Some winners and losers from this year's bank stress tests

Key Points
  • All 34 of the tested banks appeared to have sufficient capital levels under the Fed's stress test examinations.
  • Goldman Sachs, CIT Group and Regions Financial could be among the big winners of companies that have higher than 100 percent payout ratios.
  • The results come at a time when the Trump administration is expected to push for less banking regulation.
Dick Bove on which stocks to buy following stress tests
Dick Bove on which stocks to buy following stress tests

While all of the banks involved in this year's stress tests appeared to pass at least theoretically, winners and losers will emerge in the race to return capital to shareholders.

Bank stocks Friday moved lower, a day after the Federal Reserve released results of its annual measure of financial institutions' ability to withstand crisis scenarios. The sector went from being the market's strongest performer at the open to one of the biggest drags as investors and analysts digested the test results.

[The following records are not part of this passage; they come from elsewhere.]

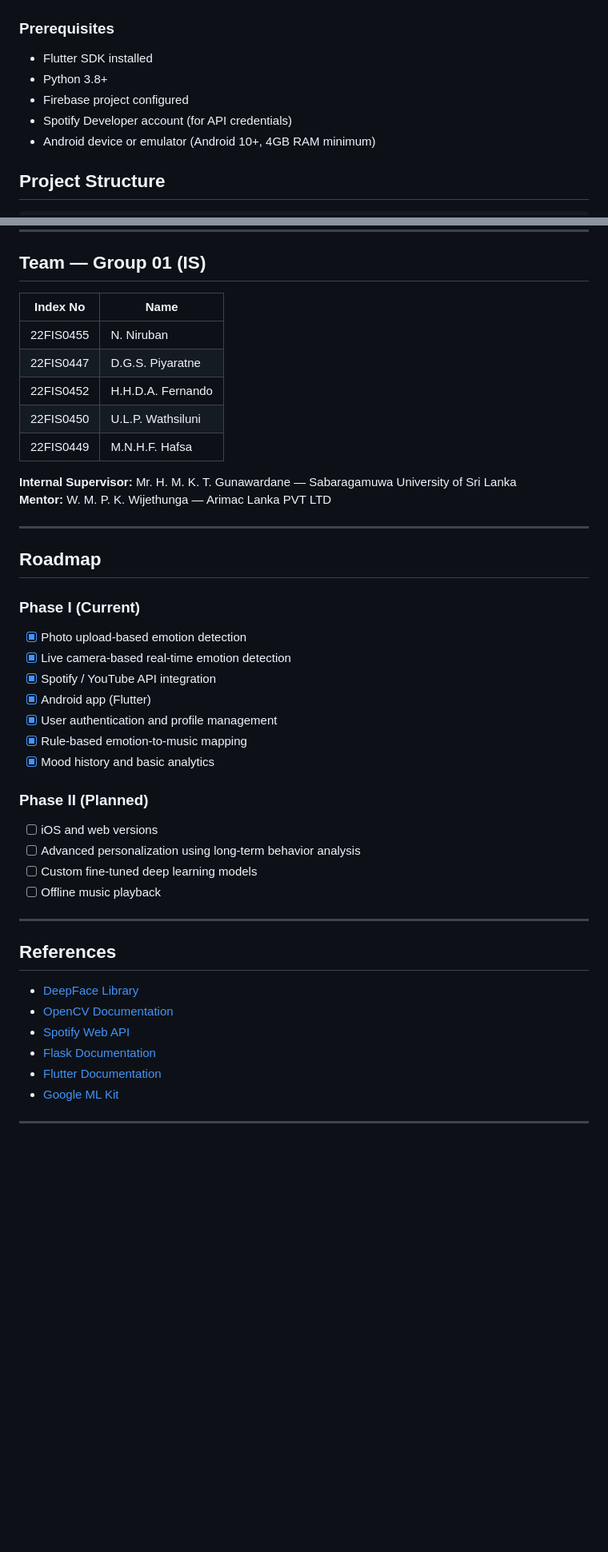
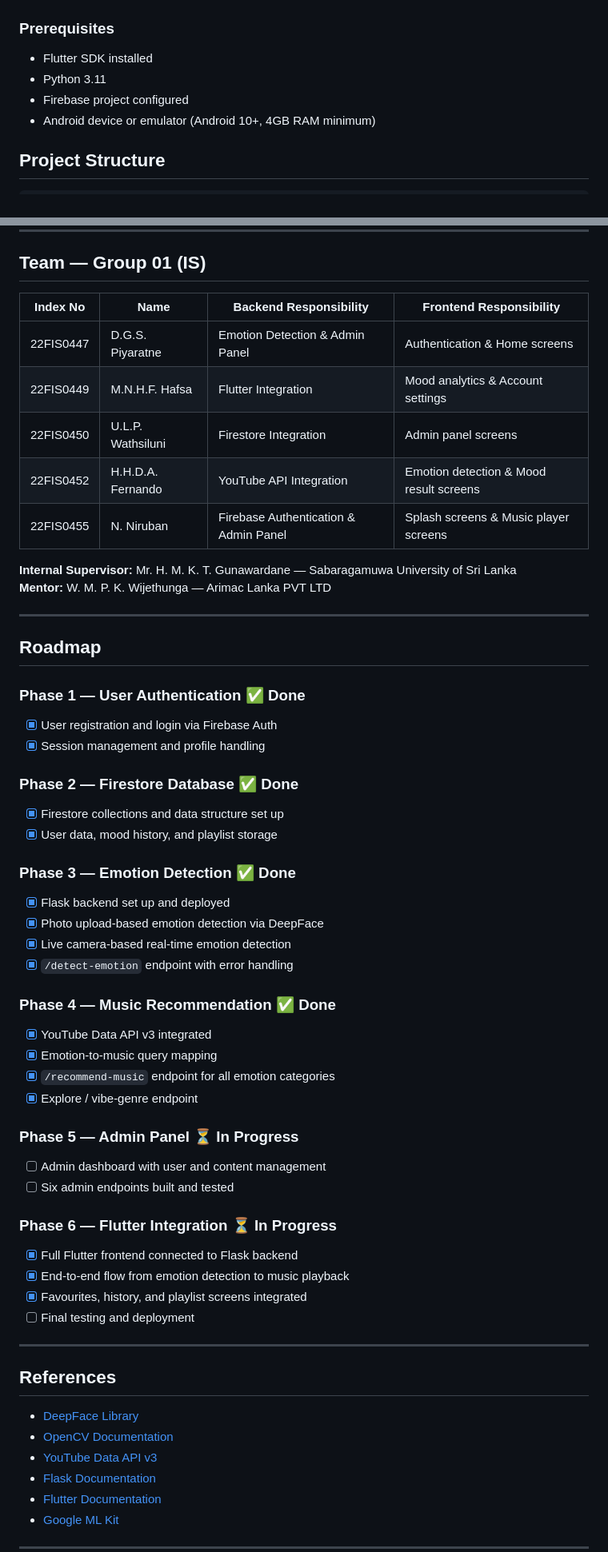
Before and after one commit to niruban-codes/Emora, a Markdown page: README.md, 2 parts joined by grey strips. Shown at 80% size. GitHub-like rendering; blank space fills up the shorter version.

Commit message:
Revise features and roadmap in README.md
Updated features and roadmap sections in README.md to reflect changes .

```diff
--- a/README.md
+++ b/README.md
@@ -55,9 +56,8 @@ The system is composed of six core modules:
 ### Prerequisites
 
 - Flutter SDK installed
-- Python 3.8+
+- Python 3.11
 - Firebase project configured
-- Spotify Developer account (for API credentials)
 - Android device or emulator (Android 10+, 4GB RAM minimum)
 
 
@@ -90,13 +90,13 @@ emora/
 
 ##  Team — Group 01 (IS)
 
-| Index No  | Name               |
-|-----------|--------------------|
-| 22FIS0455 | N. Niruban         |
-| 22FIS0447 | D.G.S. Piyaratne   |
-| 22FIS0452 | H.H.D.A. Fernando  |
-| 22FIS0450 | U.L.P. Wathsiluni  |
-| 22FIS0449 | M.N.H.F. Hafsa     |
+| Index No  | Name              | Backend Responsibility                | Frontend Responsibility                  |
+|-----------|-------------------|---------------------------------------|------------------------------------------|
+| 22FIS0447 | D.G.S. Piyaratne  | Emotion Detection & Admin Panel       | Authentication & Home screens            |
+| 22FIS0449 | M.N.H.F. Hafsa    | Flutter Integration                   | Mood analytics & Account settings        |
+| 22FIS0450 | U.L.P. Wathsiluni | Firestore Integration                 | Admin panel screens                      |
+| 22FIS0452 | H.H.D.A. Fernando | YouTube API Integration               | Emotion detection & Mood result screens  |
+| 22FIS0455 | N. Niruban        | Firebase Authentication & Admin Panel | Splash screens & Music player screens    |
 
 **Internal Supervisor:** Mr. H. M. K. T. Gunawardane — Sabaragamuwa University of Sri Lanka
 **Mentor:** W. M. P. K. Wijethunga — Arimac Lanka PVT LTD
@@ -105,20 +105,35 @@ emora/
 
 ##  Roadmap
 
-###  Phase I (Current)
-- [x] Photo upload-based emotion detection
+### Phase 1 — User Authentication ✅ Done
+- [x] User registration and login via Firebase Auth
+- [x] Session management and profile handling
+
+### Phase 2 — Firestore Database ✅ Done
+- [x] Firestore collections and data structure set up
+- [x] User data, mood history, and playlist storage
+
+### Phase 3 — Emotion Detection ✅ Done
+- [x] Flask backend set up and deployed
+- [x] Photo upload-based emotion detection via DeepFace
 - [x] Live camera-based real-time emotion detection
-- [x] Spotify / YouTube API integration
-- [x] Android app (Flutter)
-- [x] User authentication and profile management
-- [x] Rule-based emotion-to-music mapping
-- [x] Mood history and basic analytics
+- [x] `/detect-emotion` endpoint with error handling
 
-###  Phase II (Planned)
-- [ ] iOS and web versions
-- [ ] Advanced personalization using long-term behavior analysis
-- [ ] Custom fine-tuned deep learning models
-- [ ] Offline music playback
+### Phase 4 — Music Recommendation ✅ Done
+- [x] YouTube Data API v3 integrated
+- [x] Emotion-to-music query mapping
+- [x] `/recommend-music` endpoint for all emotion categories
+- [x] Explore / vibe-genre endpoint
+
+### Phase 5 — Admin Panel ⏳ In Progress
+- [ ] Admin dashboard with user and content management
+- [ ] Six admin endpoints built and tested
+
+### Phase 6 — Flutter Integration ⏳ In Progress
+- [x] Full Flutter frontend connected to Flask backend
+- [x] End-to-end flow from emotion detection to music playback
+- [x] Favourites, history, and playlist screens integrated
+- [ ] Final testing and deployment
 
 ---
 
@@ -126,7 +141,7 @@ emora/
 
 - [DeepFace Library](https://github.com/serengil/deepface)
 - [OpenCV Documentation](https://opencv.org/)
-- [Spotify Web API](https://developer.spotify.com/)
+- [YouTube Data API v3](https://developers.google.com/youtube/v3/getting-started)
 - [Flask Documentation](https://flask.palletsprojects.com/)
 - [Flutter Documentation](https://docs.flutter.dev/)
 - [Google ML Kit](https://pub.dev/packages/google_ml_kit)
```
Also changed, not shown: other parts of README.md (+4 -3 lines).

The Fed doesn't officially give banks pass or fail grades on the Dodd-Frank Act Stress Tests, or DFAST. Instead, it uses them as a baseline for a second round of analysis that determines whether plans to return capital to shareholders will be approved.

Analysts roundly expect a substantial increase in cash payouts this year compared with 2016.

"Apart from several exceptions, most results were largely in-line with our expectations," Compass Point Research analysts said in a note. "The results reinforce current market expectations for higher combined payout ratios in this year's cycle."

The market will be watching one key metric closely — how many banks will return more than 100 percent of earnings. In essence, that means those banks will dip into cash reserves for payouts, a key measure of their own confidence as well as that of regulators in the institutions' safety.

Of the 34 banks that participated in DFAST — the number will be slashed to 13 next year — consensus is that 10 or 11 of them will exceed the 100 percent threshold, up from just four in 2016.

Some of the big winners in terms of payout ratios look to be Regions Financial [124 percent], Citigroup [124 percent] and Discover Financial Services [114 percent], according to projections from Goldman Sachs. Keefe, Bruyette & Woods adds Goldman [136 percent] to the list of big payers and forecasts the payout ratio for CIT Group to be a gaudy 157 percent.

However, KBW concedes that after seeing the test results, its estimates may be too optimistic for some banks.

Goldman "may not have the capacity to meet our bullish capital return forecast, but the capital buffer in DFAST may be enough to meet the consensus forecast for capital return," KBW said. Morgan Stanley was another bank mentioned as possibly running into some roadblocks with its capital payout plans.

Fitch Ratings said the results to be released Wednesday — formally known as the Comprehensive Capital Analysis and Review — "will be broadly neutral for the banks. However, some banks have not fared as well in recent years, and a secondary qualitative fail could result in negative ratings pressure."

One of the stumbling blocks could be a new wrinkle added this year called the supplementary leverage ratio — the bank's top-tier capital divided by its total leverage exposure. All banks eclipsed the Fed's mandated 3 percent level, but several of them cut it close.

Morgan Stanley had the lowest level at 3.8 percent, while Goldman was next at 4.1 percent and State Street had a projected 4.2 percent level. Morgan Stanley and State Street declined to comment while Goldman did not immediately respond to a request for comment. Analysts generally still expect all three banks to have strong payout ratios.

The best news for the banks, though, may be that this is likely the last year the tests will be this difficult. With a press for deregulation in the Trump administration and some rules already in place that will relax the rules, the road should get smoother ahead. One proposal is to have the tests limited to every two years.

"In general, we expect future stress tests will be less onerous since the Fed is expected to disclose more about the process and CCAR banks should remain very well capitalized even with our expectations for higher return in the upcoming CCAR," KBW said.

Watch: Changes are on the horizon for the way the Fed stress tests banks


Do US banks need yearly stress tests?
Do US banks need yearly stress tests?